-- Opening Marker --

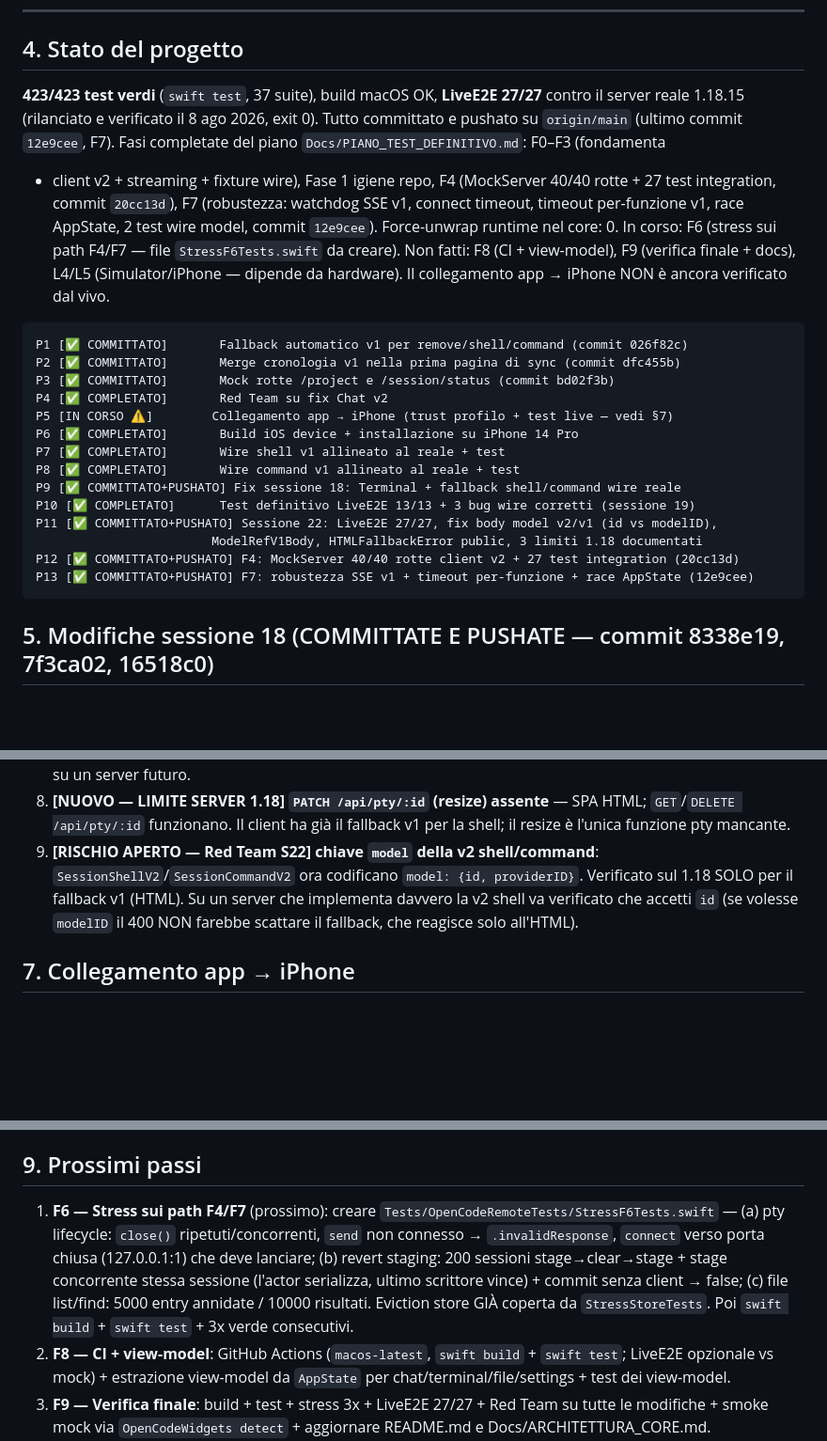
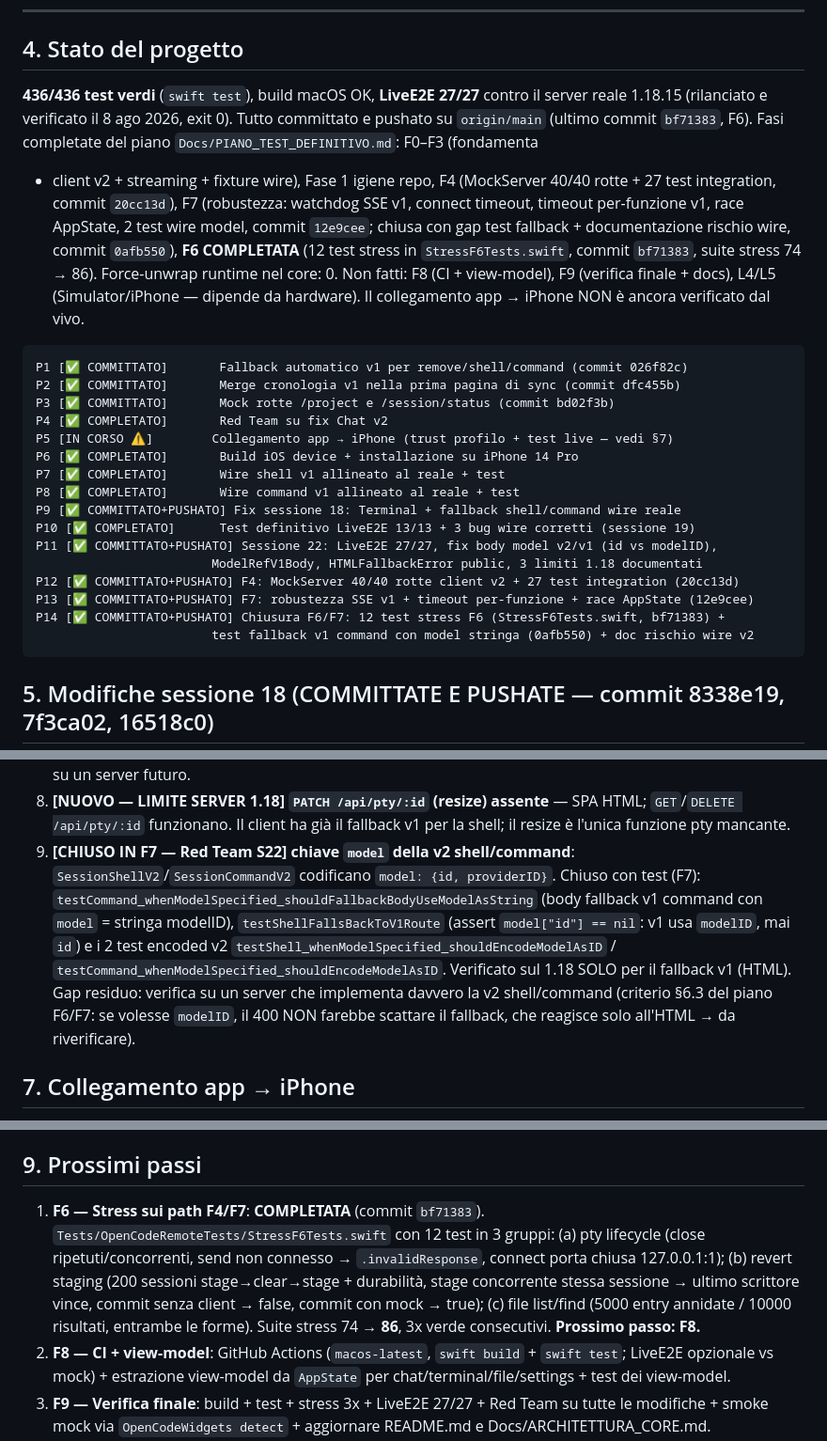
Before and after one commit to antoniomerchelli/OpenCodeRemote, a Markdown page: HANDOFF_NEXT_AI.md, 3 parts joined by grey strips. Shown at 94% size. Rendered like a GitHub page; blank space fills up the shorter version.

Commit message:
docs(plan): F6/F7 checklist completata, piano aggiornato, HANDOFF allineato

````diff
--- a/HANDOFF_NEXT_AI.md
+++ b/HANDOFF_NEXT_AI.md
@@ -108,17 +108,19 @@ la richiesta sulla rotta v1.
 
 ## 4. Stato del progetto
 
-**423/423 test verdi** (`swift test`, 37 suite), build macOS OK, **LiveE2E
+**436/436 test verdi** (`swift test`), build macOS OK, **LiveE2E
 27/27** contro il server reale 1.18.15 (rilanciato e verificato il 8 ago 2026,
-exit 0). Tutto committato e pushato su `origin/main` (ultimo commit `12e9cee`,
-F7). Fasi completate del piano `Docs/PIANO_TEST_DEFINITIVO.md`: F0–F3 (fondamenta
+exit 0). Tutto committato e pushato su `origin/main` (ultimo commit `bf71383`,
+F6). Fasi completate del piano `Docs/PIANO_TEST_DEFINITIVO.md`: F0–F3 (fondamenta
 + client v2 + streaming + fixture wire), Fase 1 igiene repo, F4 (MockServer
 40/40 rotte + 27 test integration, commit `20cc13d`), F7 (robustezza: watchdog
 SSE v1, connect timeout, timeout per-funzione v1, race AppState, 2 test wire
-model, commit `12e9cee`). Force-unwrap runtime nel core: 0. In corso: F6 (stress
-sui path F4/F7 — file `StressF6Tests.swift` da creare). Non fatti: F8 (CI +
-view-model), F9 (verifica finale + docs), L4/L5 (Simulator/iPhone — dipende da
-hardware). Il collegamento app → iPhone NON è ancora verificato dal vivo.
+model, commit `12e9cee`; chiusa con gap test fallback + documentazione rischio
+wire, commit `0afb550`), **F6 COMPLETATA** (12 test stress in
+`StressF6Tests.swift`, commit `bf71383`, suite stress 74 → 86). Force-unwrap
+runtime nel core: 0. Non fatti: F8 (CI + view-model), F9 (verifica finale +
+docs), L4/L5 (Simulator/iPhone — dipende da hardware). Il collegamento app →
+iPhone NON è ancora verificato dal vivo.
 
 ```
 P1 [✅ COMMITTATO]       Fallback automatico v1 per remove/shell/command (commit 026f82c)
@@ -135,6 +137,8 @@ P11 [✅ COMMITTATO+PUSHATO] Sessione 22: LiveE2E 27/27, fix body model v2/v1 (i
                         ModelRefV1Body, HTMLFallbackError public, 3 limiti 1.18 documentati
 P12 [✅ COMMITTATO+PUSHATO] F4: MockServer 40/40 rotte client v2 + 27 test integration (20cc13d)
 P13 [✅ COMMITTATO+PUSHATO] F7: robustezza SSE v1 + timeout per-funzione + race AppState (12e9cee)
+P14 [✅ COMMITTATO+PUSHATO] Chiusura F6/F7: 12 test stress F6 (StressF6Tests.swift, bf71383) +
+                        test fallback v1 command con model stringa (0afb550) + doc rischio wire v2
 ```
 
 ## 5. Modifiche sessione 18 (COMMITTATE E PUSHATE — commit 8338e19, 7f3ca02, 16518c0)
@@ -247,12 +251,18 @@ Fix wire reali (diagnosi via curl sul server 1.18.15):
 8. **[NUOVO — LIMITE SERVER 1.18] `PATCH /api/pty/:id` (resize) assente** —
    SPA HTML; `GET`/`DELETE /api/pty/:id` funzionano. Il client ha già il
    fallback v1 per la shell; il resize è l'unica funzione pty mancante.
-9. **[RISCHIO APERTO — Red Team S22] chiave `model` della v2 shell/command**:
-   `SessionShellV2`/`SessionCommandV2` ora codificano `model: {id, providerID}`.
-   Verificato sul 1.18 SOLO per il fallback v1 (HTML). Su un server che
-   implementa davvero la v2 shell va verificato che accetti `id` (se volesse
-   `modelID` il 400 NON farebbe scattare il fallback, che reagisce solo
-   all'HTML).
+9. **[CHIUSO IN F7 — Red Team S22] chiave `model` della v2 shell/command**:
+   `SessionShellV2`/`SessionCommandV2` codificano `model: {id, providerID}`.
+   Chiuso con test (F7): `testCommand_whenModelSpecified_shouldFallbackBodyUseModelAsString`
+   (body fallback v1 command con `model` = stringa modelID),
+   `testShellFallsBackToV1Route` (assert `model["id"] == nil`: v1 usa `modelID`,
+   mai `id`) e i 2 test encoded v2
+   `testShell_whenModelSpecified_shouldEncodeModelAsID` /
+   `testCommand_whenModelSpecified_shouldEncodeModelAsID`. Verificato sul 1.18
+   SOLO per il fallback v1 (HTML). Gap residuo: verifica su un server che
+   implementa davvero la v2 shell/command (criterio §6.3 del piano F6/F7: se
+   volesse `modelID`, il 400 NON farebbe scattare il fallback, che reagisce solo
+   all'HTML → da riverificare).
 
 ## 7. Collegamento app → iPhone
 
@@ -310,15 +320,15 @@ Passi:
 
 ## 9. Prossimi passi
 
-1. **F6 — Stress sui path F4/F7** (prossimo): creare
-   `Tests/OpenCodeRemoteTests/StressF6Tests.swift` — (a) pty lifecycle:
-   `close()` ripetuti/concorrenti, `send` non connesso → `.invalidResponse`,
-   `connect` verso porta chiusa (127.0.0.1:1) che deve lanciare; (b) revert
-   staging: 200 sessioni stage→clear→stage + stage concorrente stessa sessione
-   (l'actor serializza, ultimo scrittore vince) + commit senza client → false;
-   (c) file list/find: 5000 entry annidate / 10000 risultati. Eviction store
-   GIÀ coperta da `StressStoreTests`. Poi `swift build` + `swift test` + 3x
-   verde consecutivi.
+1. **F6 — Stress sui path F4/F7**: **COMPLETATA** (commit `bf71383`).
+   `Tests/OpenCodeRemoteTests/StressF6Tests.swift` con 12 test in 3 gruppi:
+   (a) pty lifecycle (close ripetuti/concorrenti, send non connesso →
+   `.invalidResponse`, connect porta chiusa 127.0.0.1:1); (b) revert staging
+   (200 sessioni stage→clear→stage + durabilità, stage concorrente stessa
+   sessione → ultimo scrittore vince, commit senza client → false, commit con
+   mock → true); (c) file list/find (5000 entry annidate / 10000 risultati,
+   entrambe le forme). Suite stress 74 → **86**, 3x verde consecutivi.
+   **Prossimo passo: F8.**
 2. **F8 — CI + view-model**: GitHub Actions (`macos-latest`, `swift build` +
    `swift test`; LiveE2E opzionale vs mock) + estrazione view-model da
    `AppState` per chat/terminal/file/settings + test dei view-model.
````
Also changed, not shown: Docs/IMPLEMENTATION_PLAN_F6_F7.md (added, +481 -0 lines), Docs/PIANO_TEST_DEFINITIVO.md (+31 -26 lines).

-- Closing Marker --
-- Opening Marker --

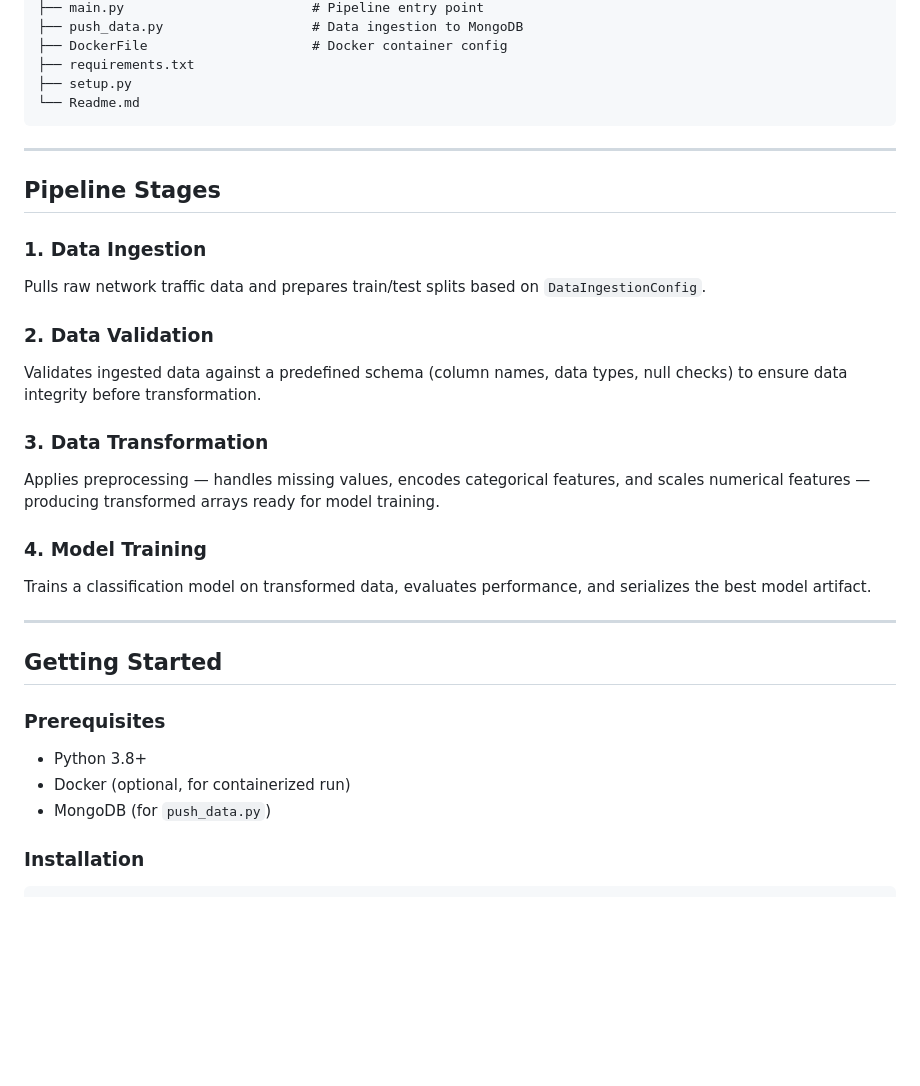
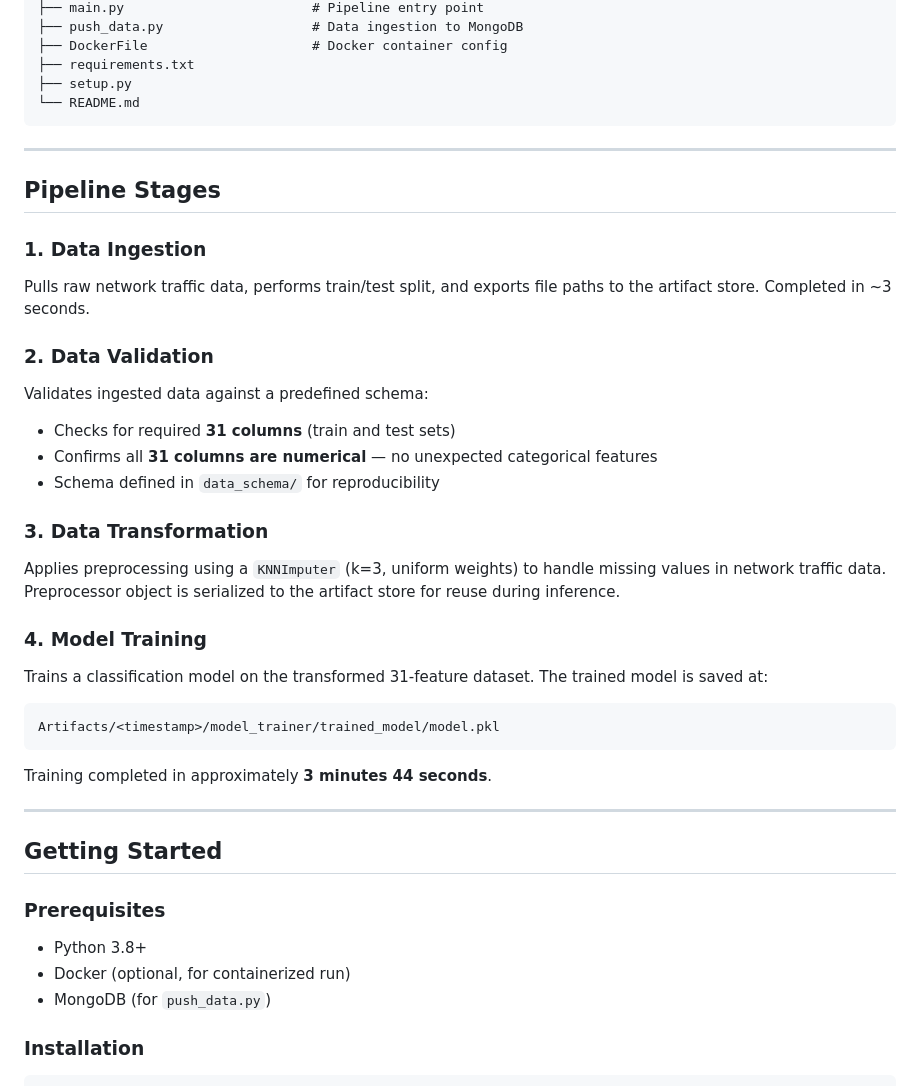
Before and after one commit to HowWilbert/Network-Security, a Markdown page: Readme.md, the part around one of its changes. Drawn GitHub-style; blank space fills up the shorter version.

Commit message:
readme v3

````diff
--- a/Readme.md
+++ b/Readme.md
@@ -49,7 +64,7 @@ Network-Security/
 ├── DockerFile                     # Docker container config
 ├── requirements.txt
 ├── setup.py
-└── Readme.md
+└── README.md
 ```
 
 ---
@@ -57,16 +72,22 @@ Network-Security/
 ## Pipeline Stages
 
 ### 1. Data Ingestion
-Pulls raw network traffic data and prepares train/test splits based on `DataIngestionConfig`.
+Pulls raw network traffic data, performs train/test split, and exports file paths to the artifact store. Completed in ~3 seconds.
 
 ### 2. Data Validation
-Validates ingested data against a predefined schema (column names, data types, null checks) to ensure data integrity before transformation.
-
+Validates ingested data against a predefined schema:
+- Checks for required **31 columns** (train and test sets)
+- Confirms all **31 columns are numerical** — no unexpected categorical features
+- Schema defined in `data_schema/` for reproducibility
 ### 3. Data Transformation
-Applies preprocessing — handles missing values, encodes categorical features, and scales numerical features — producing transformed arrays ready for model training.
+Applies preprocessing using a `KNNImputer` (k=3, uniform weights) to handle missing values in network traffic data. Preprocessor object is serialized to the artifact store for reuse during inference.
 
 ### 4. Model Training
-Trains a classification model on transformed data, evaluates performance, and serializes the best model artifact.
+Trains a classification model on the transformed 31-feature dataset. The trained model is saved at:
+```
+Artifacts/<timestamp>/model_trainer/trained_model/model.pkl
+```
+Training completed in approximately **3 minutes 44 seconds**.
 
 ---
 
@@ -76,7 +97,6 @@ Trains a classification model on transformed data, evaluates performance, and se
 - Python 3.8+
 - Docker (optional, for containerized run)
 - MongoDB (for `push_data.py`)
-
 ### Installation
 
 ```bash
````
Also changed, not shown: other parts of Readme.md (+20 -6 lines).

-- Closing Marker --
-- Opening Marker --

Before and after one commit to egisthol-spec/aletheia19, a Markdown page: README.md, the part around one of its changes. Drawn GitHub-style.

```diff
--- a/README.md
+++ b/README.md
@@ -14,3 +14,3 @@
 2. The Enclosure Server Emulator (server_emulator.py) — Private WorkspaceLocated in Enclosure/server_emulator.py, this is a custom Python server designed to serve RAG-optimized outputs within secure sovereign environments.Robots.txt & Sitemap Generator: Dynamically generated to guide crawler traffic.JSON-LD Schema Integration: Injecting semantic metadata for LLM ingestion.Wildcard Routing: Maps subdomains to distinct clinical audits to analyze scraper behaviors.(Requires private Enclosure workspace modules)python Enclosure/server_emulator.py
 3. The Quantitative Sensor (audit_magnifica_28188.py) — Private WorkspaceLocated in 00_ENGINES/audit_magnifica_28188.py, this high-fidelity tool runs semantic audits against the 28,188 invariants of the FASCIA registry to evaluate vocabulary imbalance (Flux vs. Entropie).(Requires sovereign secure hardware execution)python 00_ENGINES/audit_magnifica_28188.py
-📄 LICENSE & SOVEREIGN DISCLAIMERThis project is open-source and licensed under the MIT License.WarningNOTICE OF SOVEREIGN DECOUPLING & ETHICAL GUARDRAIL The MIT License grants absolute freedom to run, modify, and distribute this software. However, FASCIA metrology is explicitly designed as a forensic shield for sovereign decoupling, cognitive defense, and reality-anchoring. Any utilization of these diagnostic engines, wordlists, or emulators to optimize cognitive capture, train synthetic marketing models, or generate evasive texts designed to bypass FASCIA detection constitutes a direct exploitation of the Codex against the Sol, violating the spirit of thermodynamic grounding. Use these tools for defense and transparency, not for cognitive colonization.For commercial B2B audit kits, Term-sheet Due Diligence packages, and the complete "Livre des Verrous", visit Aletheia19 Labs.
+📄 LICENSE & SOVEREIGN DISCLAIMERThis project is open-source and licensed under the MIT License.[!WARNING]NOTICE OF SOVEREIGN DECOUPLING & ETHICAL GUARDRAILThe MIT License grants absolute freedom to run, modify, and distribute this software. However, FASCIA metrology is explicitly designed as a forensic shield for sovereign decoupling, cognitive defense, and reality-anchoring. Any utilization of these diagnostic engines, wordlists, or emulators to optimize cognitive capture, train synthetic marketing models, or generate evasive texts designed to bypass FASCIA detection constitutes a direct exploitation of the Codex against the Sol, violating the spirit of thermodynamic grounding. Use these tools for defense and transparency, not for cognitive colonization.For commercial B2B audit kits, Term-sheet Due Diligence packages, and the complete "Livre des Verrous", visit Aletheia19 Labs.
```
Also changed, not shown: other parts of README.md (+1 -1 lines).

-- Closing Marker --

■ WHAT THE TASK ASKS:
Your answer should be the lines above that contain the word "ancora", copied out.

■ RESULT OF THIS EXERCISE:
-hardware). Il collegamento app → iPhone NON è ancora verificato dal vivo.
+iPhone NON è ancora verificato dal vivo.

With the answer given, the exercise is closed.